Required action: From the material below, list every line containing "function".

========================================================================

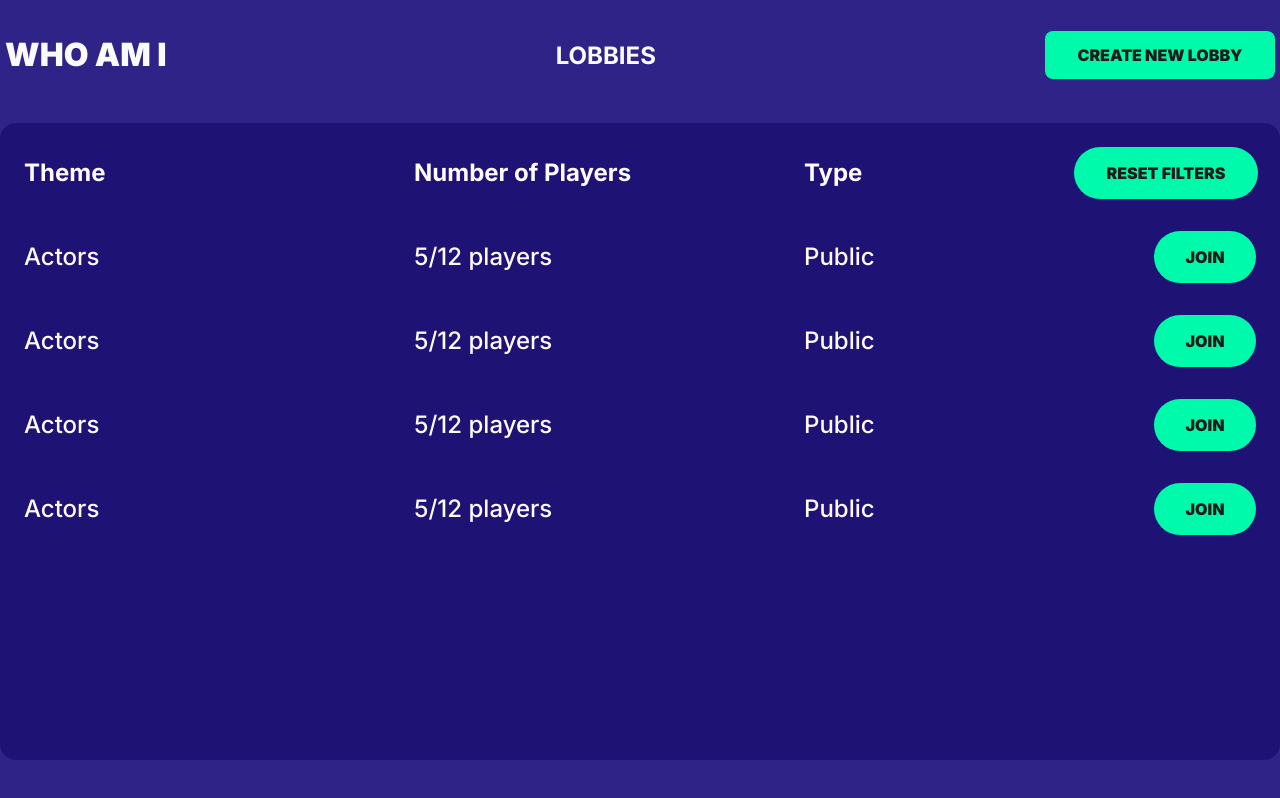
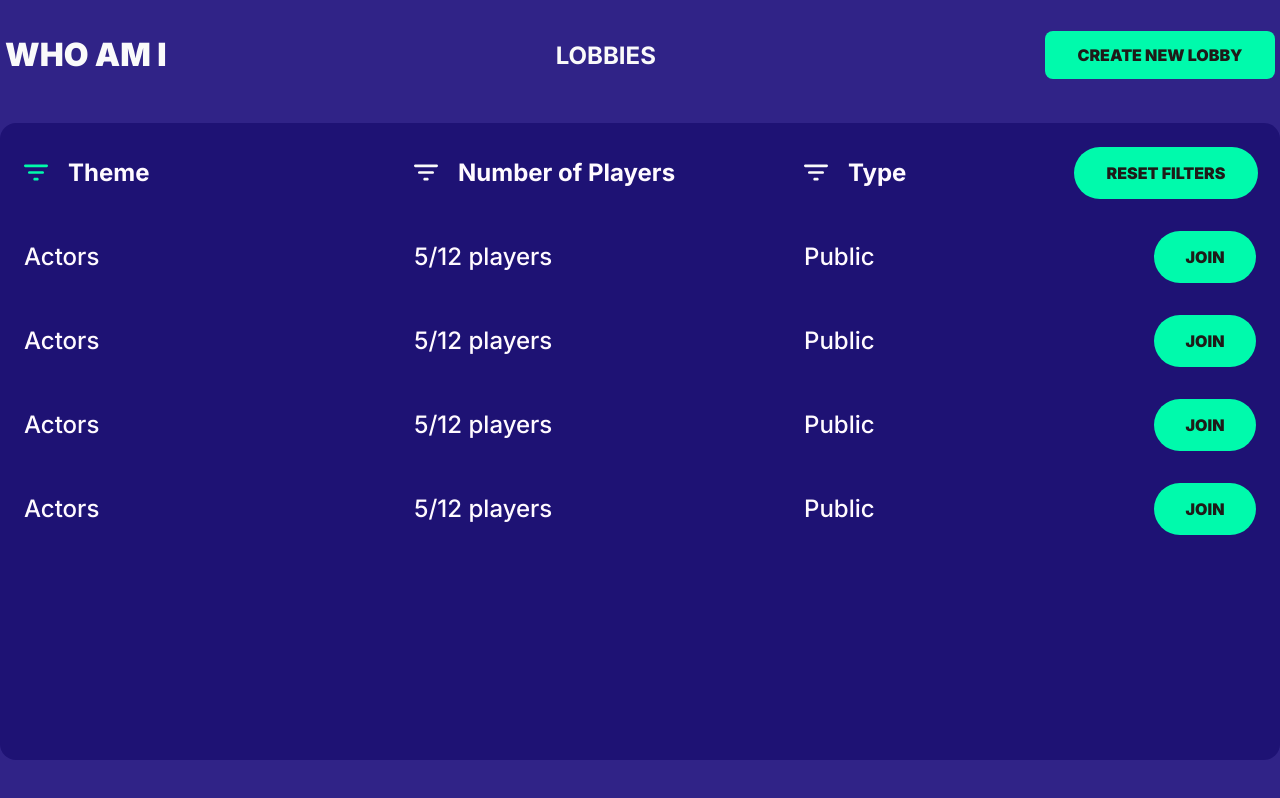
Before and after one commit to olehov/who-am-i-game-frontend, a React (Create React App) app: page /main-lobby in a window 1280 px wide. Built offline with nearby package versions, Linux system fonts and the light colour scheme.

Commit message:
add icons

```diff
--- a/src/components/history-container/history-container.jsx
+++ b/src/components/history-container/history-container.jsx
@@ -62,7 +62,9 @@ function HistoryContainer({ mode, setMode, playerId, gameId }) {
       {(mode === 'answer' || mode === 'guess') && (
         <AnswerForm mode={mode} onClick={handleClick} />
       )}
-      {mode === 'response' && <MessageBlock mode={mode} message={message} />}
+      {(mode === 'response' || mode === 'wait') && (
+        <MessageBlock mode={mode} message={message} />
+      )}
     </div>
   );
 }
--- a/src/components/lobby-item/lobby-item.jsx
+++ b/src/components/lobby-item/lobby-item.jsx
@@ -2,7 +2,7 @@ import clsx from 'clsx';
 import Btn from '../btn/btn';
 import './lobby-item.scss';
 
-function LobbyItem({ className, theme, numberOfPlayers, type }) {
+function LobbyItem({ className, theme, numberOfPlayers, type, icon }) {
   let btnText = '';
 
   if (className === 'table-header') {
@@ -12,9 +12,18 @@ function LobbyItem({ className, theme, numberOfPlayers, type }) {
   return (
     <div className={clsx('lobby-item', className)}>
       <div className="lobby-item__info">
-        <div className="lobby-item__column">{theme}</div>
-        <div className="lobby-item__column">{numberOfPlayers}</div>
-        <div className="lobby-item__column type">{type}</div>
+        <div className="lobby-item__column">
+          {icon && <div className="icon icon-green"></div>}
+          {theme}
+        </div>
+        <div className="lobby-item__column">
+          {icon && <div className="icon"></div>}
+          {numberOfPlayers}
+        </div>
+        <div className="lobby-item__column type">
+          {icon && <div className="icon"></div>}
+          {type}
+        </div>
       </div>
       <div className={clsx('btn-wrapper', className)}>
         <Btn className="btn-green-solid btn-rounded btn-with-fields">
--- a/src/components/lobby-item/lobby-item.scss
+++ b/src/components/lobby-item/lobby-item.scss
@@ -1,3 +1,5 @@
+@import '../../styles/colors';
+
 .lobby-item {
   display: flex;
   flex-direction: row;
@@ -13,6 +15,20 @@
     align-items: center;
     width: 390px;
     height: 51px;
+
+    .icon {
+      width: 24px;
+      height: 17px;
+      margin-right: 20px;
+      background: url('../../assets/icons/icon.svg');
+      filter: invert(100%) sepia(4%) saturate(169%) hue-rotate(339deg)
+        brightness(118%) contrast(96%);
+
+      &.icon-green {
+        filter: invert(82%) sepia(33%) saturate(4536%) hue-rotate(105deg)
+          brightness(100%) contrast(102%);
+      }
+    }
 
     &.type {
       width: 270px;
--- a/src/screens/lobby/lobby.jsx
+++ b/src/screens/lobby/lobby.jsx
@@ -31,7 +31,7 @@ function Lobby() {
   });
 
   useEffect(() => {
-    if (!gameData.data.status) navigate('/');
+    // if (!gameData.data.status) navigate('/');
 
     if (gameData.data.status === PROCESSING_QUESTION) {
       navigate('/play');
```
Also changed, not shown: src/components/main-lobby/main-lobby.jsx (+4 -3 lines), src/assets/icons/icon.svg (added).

========================================================================

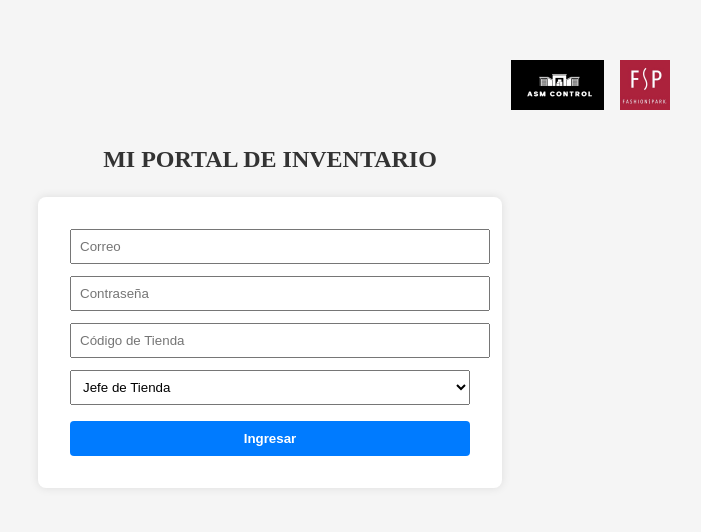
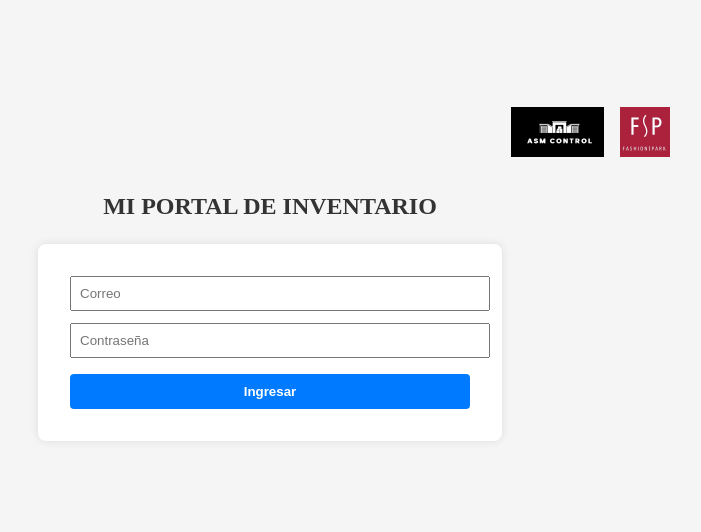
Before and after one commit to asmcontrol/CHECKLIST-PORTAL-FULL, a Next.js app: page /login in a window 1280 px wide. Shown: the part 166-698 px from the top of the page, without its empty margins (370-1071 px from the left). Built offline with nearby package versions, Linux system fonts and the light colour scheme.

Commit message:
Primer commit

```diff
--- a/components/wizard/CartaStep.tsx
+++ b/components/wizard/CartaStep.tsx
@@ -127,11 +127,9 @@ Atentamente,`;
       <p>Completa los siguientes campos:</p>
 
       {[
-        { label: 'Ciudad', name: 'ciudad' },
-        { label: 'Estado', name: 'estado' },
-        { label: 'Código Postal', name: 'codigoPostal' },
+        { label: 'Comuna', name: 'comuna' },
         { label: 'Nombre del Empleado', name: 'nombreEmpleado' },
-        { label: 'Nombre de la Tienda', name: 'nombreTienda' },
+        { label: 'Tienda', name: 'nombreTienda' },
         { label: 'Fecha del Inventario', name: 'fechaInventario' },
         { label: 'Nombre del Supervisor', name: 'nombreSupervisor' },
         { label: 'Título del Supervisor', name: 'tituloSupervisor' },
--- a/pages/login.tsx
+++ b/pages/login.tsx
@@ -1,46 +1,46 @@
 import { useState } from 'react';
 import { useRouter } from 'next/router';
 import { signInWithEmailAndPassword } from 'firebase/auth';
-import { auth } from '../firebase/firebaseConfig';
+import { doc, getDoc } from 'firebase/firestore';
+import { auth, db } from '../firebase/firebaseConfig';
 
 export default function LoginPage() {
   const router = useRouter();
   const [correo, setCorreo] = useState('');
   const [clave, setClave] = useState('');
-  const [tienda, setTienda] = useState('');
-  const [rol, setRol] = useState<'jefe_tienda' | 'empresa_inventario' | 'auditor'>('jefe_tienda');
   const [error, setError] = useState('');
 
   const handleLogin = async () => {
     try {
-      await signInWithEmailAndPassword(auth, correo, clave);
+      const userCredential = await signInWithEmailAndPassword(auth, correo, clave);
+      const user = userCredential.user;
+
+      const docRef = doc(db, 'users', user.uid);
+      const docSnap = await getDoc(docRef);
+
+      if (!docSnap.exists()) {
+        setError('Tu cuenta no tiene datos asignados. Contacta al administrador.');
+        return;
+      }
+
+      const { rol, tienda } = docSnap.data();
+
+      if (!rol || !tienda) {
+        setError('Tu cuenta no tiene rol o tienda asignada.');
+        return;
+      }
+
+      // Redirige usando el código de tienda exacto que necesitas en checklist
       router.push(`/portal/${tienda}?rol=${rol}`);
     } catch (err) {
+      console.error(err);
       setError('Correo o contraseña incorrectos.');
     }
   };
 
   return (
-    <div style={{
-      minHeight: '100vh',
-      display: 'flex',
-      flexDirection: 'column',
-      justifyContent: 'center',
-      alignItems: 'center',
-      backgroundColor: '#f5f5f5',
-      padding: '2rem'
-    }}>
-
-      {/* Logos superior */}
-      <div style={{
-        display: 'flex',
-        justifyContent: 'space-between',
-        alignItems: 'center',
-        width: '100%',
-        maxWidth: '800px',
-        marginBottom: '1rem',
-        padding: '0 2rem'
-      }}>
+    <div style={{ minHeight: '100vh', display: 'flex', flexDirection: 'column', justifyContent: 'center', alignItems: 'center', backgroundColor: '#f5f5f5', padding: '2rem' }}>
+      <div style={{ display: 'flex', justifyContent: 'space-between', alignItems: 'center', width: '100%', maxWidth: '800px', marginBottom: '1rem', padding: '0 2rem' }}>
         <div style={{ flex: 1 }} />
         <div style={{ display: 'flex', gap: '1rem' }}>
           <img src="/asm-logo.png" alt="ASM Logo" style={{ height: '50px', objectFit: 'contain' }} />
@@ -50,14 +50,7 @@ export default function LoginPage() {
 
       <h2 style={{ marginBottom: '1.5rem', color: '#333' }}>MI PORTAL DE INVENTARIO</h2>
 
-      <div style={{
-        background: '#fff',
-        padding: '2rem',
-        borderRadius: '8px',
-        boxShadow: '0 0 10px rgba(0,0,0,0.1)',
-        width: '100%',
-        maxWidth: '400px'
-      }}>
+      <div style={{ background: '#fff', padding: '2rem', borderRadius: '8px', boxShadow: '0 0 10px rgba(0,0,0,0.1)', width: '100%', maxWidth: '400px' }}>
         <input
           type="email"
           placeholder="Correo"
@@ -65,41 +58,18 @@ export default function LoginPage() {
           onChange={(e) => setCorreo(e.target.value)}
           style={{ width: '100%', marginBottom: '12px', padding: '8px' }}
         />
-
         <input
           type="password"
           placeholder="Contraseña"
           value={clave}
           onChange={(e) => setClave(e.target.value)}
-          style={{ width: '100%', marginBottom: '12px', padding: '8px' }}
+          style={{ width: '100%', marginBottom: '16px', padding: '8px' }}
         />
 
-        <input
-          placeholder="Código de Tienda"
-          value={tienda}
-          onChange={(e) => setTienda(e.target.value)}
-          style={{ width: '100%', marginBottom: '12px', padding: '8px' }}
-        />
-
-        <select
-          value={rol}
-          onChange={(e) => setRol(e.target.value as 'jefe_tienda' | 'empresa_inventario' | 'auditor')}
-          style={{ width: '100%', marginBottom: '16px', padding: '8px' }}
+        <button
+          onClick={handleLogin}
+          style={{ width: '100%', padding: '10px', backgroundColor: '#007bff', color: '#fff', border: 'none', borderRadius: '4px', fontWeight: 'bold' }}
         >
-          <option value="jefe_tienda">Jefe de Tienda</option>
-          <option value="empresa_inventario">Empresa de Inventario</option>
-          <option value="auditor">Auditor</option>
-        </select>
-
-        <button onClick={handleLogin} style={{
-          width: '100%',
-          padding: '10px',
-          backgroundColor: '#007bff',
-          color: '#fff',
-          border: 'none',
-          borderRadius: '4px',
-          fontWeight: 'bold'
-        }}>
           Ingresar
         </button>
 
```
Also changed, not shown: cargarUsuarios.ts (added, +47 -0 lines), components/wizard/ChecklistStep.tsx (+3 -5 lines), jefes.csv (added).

========================================================================

Reply:
@@ -62,7 +62,9 @@ function HistoryContainer({ mode, setMode, playerId, gameId }) {
-function LobbyItem({ className, theme, numberOfPlayers, type }) {
+function LobbyItem({ className, theme, numberOfPlayers, type, icon }) {
@@ -12,9 +12,18 @@ function LobbyItem({ className, theme, numberOfPlayers, type }) {
@@ -31,7 +31,7 @@ function Lobby() {
 export default function LoginPage() {
@@ -50,14 +50,7 @@ export default function LoginPage() {
@@ -65,41 +58,18 @@ export default function LoginPage() {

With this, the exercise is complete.